It was nearly a week before I was able to sleep through the night again. I greatly feared going to bed, knowing what awaited me: horrible nightmares full of pain and terror, and a helplessness I had never experienced before. All night I was beset by faceless menaces that would beat me into submission, clawing at my clothes and skin, and abusing my body in ways only the creative subconscious could fathom. I would wake with a start, my body shivering and my skin cold and clammy with sweat, my heart always pounding in my ears as it raced me away from the threats that plagued me in my dreams. I would cry and curse, angry and confused at what I couldn't control or fight.

My mood, as a result, was thoroughly sour, and I detached myself from everyone around me, often secluding myself in my chambers. The only other person in my household who understood, and who I trusted, was the woman I had inadvertently rescued, Vienes. I had taken her on as my handmaid, an action for which she repeatedly expressed her utmost appreciation, and I came to rely on her for comfort as I battled this new found fear and vulnerability. I had never been unable to assert and defend myself before, and I had certainly never been close to death, but in that little complex of buildings I had been a prisoner, alone and at the mercy of cruel masters. Had Gaius not arrived when he did, I would very likely be dead. It was a thought that frightened me greatly. Vienes, however, did not dwell on her experience, instead choosing to absorb this new life I had given her. Her strength helped buoy my own, even if I secretly envied it.

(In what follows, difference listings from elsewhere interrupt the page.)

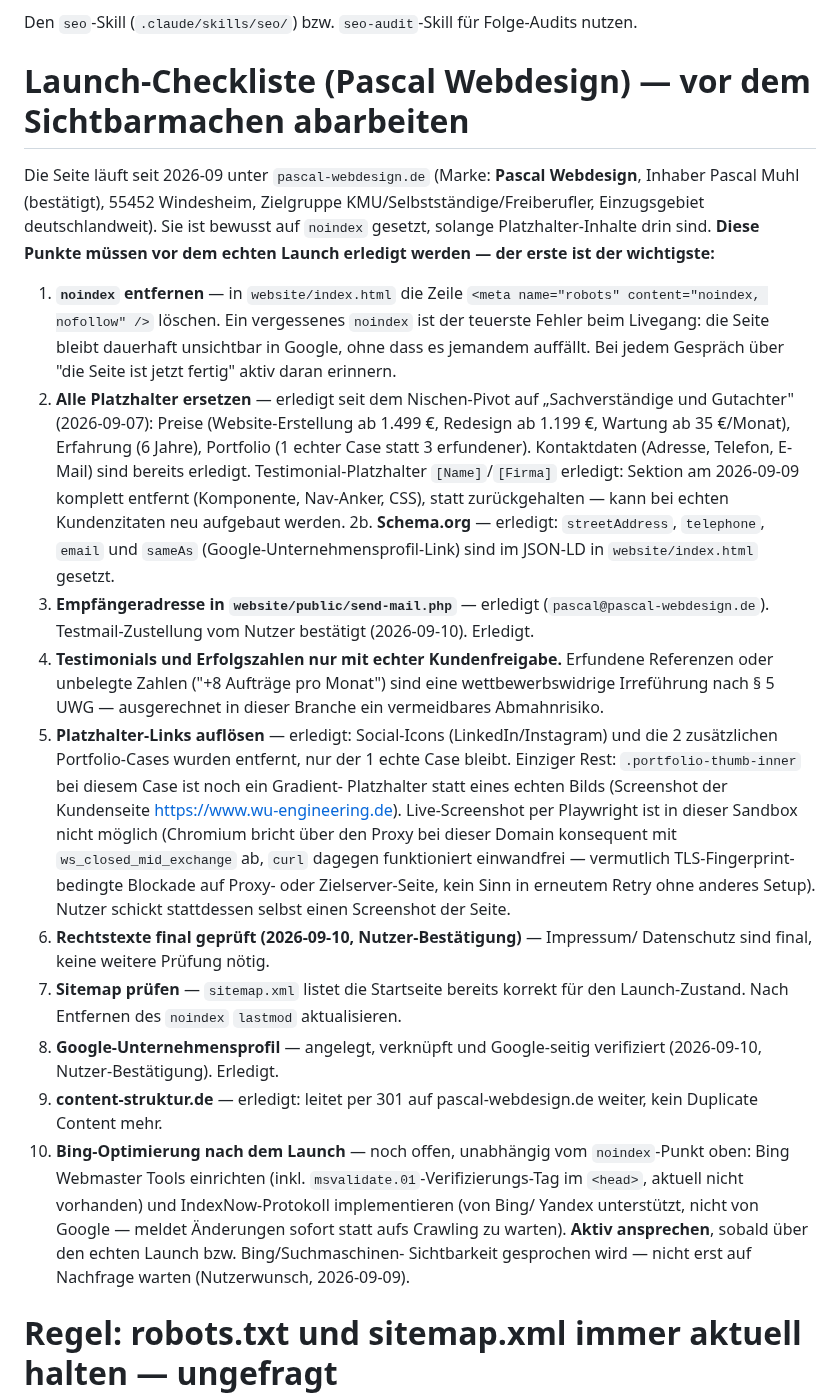
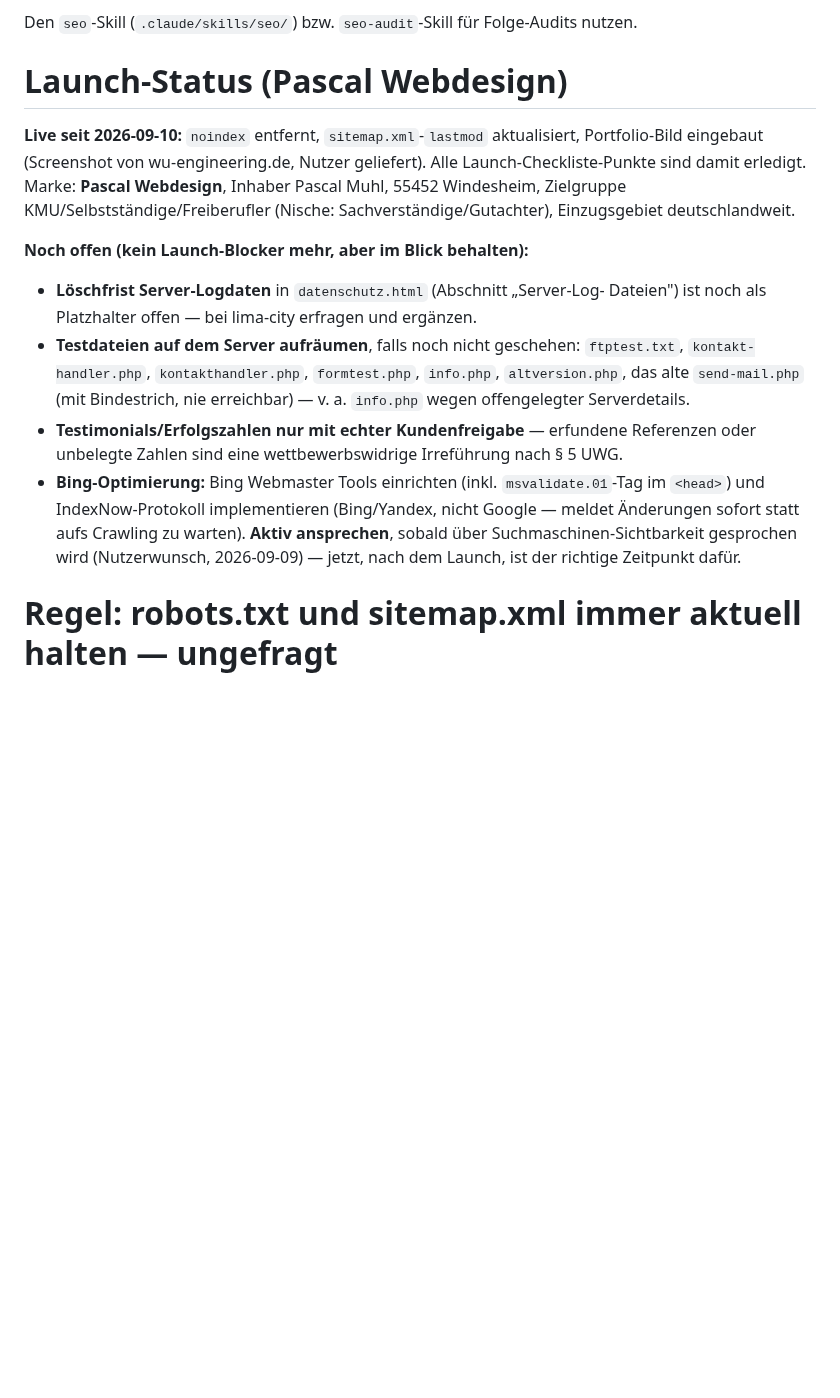
Before and after one commit to pascalmuhl-source/Website-neu, a Markdown page: CLAUDE.md, the part around the change. GitHub-like rendering; blank space fills up the shorter version.

Commit message:
Doku: Launch-Checkliste als abgeschlossen dokumentieren
Co-Authored-By: Claude Sonnet 5 <noreply@anthropic.com>
Claude-Session: https://claude.ai/code/session_01AKQz4CJCiHcPh6YYHzQpya

```diff
--- a/CLAUDE.md
+++ b/CLAUDE.md
@@ -448,60 +448,28 @@ Noch offen:
 
 Den `seo`-Skill (`.claude/skills/seo/`) bzw. `seo-audit`-Skill für Folge-Audits nutzen.
 
-# Launch-Checkliste (Pascal Webdesign) — vor dem Sichtbarmachen abarbeiten
+# Launch-Status (Pascal Webdesign)
 
-Die Seite läuft seit 2026-09 unter `pascal-webdesign.de` (Marke: **Pascal Webdesign**,
-Inhaber Pascal Muhl (bestätigt), 55452 Windesheim, Zielgruppe KMU/Selbstständige/Freiberufler,
-Einzugsgebiet deutschlandweit). Sie ist bewusst auf `noindex` gesetzt, solange
-Platzhalter-Inhalte drin sind. **Diese Punkte müssen vor dem
-echten Launch erledigt werden — der erste ist der wichtigste:**
+**Live seit 2026-09-10:** `noindex` entfernt, `sitemap.xml`-`lastmod` aktualisiert,
+Portfolio-Bild eingebaut (Screenshot von wu-engineering.de, Nutzer geliefert). Alle
+Launch-Checkliste-Punkte sind damit erledigt. Marke: **Pascal Webdesign**, Inhaber
+Pascal Muhl, 55452 Windesheim, Zielgruppe KMU/Selbstständige/Freiberufler (Nische:
+Sachverständige/Gutachter), Einzugsgebiet deutschlandweit.
 
-1. **`noindex` entfernen** — in `website/index.html` die Zeile
-   `<meta name="robots" content="noindex, nofollow" />` löschen. Ein vergessenes
-   `noindex` ist der teuerste Fehler beim Livegang: die Seite bleibt dauerhaft
-   unsichtbar in Google, ohne dass es jemandem auffällt. Bei jedem Gespräch über
-   "die Seite ist jetzt fertig" aktiv daran erinnern.
-2. **Alle Platzhalter ersetzen** — erledigt seit dem Nischen-Pivot auf
-   „Sachverständige und Gutachter" (2026-09-07): Preise (Website-Erstellung ab
-   1.499 €, Redesign ab 1.199 €, Wartung ab 35 €/Monat), Erfahrung (6 Jahre),
-   Portfolio (1 echter Case statt 3 erfundener). Kontaktdaten (Adresse, Telefon,
-   E-Mail) sind bereits erledigt. Testimonial-Platzhalter `[Name]`/`[Firma]`
-   erledigt: Sektion am 2026-09-09 komplett entfernt (Komponente, Nav-Anker, CSS),
-   statt zurückgehalten — kann bei echten Kundenzitaten neu aufgebaut werden.
-2b. **Schema.org** — erledigt: `streetAddress`, `telephone`, `email` und `sameAs`
-   (Google-Unternehmensprofil-Link) sind im JSON-LD in `website/index.html` gesetzt.
-3. **Empfängeradresse in `website/public/send-mail.php`** — erledigt
-   (`pascal@pascal-webdesign.de`). Testmail-Zustellung vom Nutzer bestätigt
-   (2026-09-10). Erledigt.
-4. **Testimonials und Erfolgszahlen nur mit echter Kundenfreigabe.** Erfundene
-   Referenzen oder unbelegte Zahlen ("+8 Aufträge pro Monat") sind eine
-   wettbewerbswidrige Irreführung nach § 5 UWG — ausgerechnet in dieser Branche
-   ein vermeidbares Abmahnrisiko.
-5. **Platzhalter-Links auflösen** — erledigt: Social-Icons (LinkedIn/Instagram) und
-   die 2 zusätzlichen Portfolio-Cases wurden entfernt, nur der 1 echte Case bleibt.
-   Einziger Rest: `.portfolio-thumb-inner` bei diesem Case ist noch ein Gradient-
-   Platzhalter statt eines echten Bilds (Screenshot der Kundenseite
-   https://www.wu-engineering.de). Live-Screenshot per Playwright ist in dieser
-   Sandbox nicht möglich (Chromium bricht über den Proxy bei dieser Domain
-   konsequent mit `ws_closed_mid_exchange` ab, `curl` dagegen funktioniert
-   einwandfrei — vermutlich TLS-Fingerprint-bedingte Blockade auf Proxy- oder
-   Zielserver-Seite, kein Sinn in erneutem Retry ohne anderes Setup). Nutzer
-   schickt stattdessen selbst einen Screenshot der Seite.
-6. **Rechtstexte final geprüft (2026-09-10, Nutzer-Bestätigung)** — Impressum/
-   Datenschutz sind final, keine weitere Prüfung nötig.
-7. **Sitemap prüfen** — `sitemap.xml` listet die Startseite bereits korrekt für den
-   Launch-Zustand. Nach Entfernen des `noindex` `lastmod` aktualisieren.
-8. **Google-Unternehmensprofil** — angelegt, verknüpft und Google-seitig verifiziert
-   (2026-09-10, Nutzer-Bestätigung). Erledigt.
-9. **content-struktur.de** — erledigt: leitet per 301 auf pascal-webdesign.de weiter,
-   kein Duplicate Content mehr.
-10. **Bing-Optimierung nach dem Launch** — noch offen, unabhängig vom `noindex`-Punkt
-    oben: Bing Webmaster Tools einrichten (inkl. `msvalidate.01`-Verifizierungs-Tag im
-    `<head>`, aktuell nicht vorhanden) und IndexNow-Protokoll implementieren (von Bing/
-    Yandex unterstützt, nicht von Google — meldet Änderungen sofort statt aufs Crawling
-    zu warten). **Aktiv ansprechen**, sobald über den echten Launch bzw. Bing/Suchmaschinen-
-    Sichtbarkeit gesprochen wird — nicht erst auf Nachfrage warten (Nutzerwunsch,
-    2026-09-09).
+**Noch offen (kein Launch-Blocker mehr, aber im Blick behalten):**
+- **Löschfrist Server-Logdaten** in `datenschutz.html` (Abschnitt „Server-Log-
+  Dateien") ist noch als Platzhalter offen — bei lima-city erfragen und ergänzen.
+- **Testdateien auf dem Server aufräumen**, falls noch nicht geschehen: `ftptest.txt`,
+  `kontakt-handler.php`, `kontakthandler.php`, `formtest.php`, `info.php`,
+  `altversion.php`, das alte `send-mail.php` (mit Bindestrich, nie erreichbar) —
+  v. a. `info.php` wegen offengelegter Serverdetails.
+- **Testimonials/Erfolgszahlen nur mit echter Kundenfreigabe** — erfundene Referenzen
+  oder unbelegte Zahlen sind eine wettbewerbswidrige Irreführung nach § 5 UWG.
+- **Bing-Optimierung:** Bing Webmaster Tools einrichten (inkl. `msvalidate.01`-Tag im
+  `<head>`) und IndexNow-Protokoll implementieren (Bing/Yandex, nicht Google — meldet
+  Änderungen sofort statt aufs Crawling zu warten). **Aktiv ansprechen**, sobald über
+  Suchmaschinen-Sichtbarkeit gesprochen wird (Nutzerwunsch, 2026-09-09) — jetzt, nach
+  dem Launch, ist der richtige Zeitpunkt dafür.
 
 # Regel: robots.txt und sitemap.xml immer aktuell halten — ungefragt
 
```
Also changed, not shown: PROJECT-STATUS.md (+26 -17 lines).
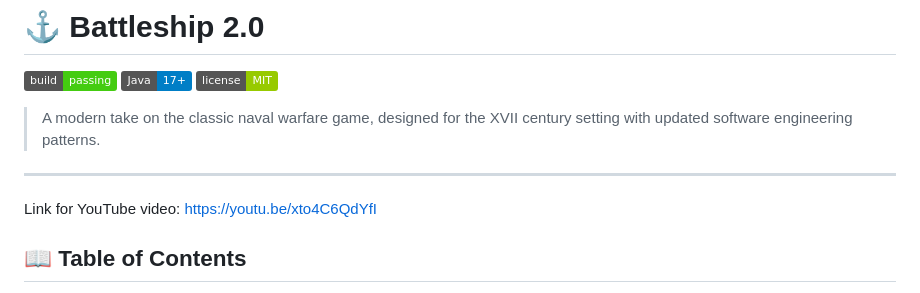
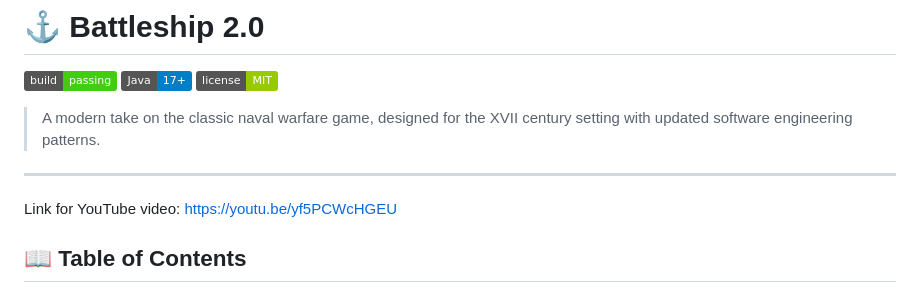
Before and after one commit to LEI-129888/Battleship2, a Markdown page: README.md, the part around the change. Rendered like a GitHub page; badges without logos.

Commit message:
Change YouTube link to new video
Updated YouTube video link in README.

```diff
--- a/README.md
+++ b/README.md
@@ -7,7 +7,7 @@
 > A modern take on the classic naval warfare game, designed for the XVII century setting with updated software engineering patterns.
 
 ---
-Link for YouTube video: https://youtu.be/xto4C6QdYfI
+Link for YouTube video: https://youtu.be/yf5PCWcHGEU
 ## 📖 Table of Contents
 - [Project Overview](#-project-overview)
 - [Key Features](#-key-features)
```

For his part, Gaius did his best to comfort me while not hovering over me. He knew I hated to be micromanaged, I had made that infinitely clear on more than one occasion, but the event had put even his steely nerves on high alert. He would check on my several times a day, concern and frustration radiating from his eyes.

I admit I was short with him, most of the time. Already frightened and angry by this new sense of vulnerability, his attention only reinforced the idea that I was incapable of taking care of myself, and I lashed out at him more than once. He weathered my temper and my insults with a grim stoicism, always returning to me with a hopeful smile on his face, a smile I was more than prepared to erase.

One afternoon, after a particularly nasty argument with Gaius, Vienes decided she had had enough of my attitude and self-pity. I sat fuming on the chaise in my sitting room, going over every little insulting thing the man had said and done, as Vienes slowly combed my hair.

"How long do you intend to keep doing that to him, my lady?" she asked quietly.

"Do what to him?" I mumbled, confused.

"You have done nothing but scream at him since he rescued us, and yet he insists on returning to you. I think he hopes to find some affection from you, yet you continue to refuse him and drive him away from you." She paused, considering me as she toyed with possibilities for my hair. "If you continue to drive him away," she said softly, "he may stop returning to you."

I knit my brows and looked over my shoulder at her. "What do you mean?"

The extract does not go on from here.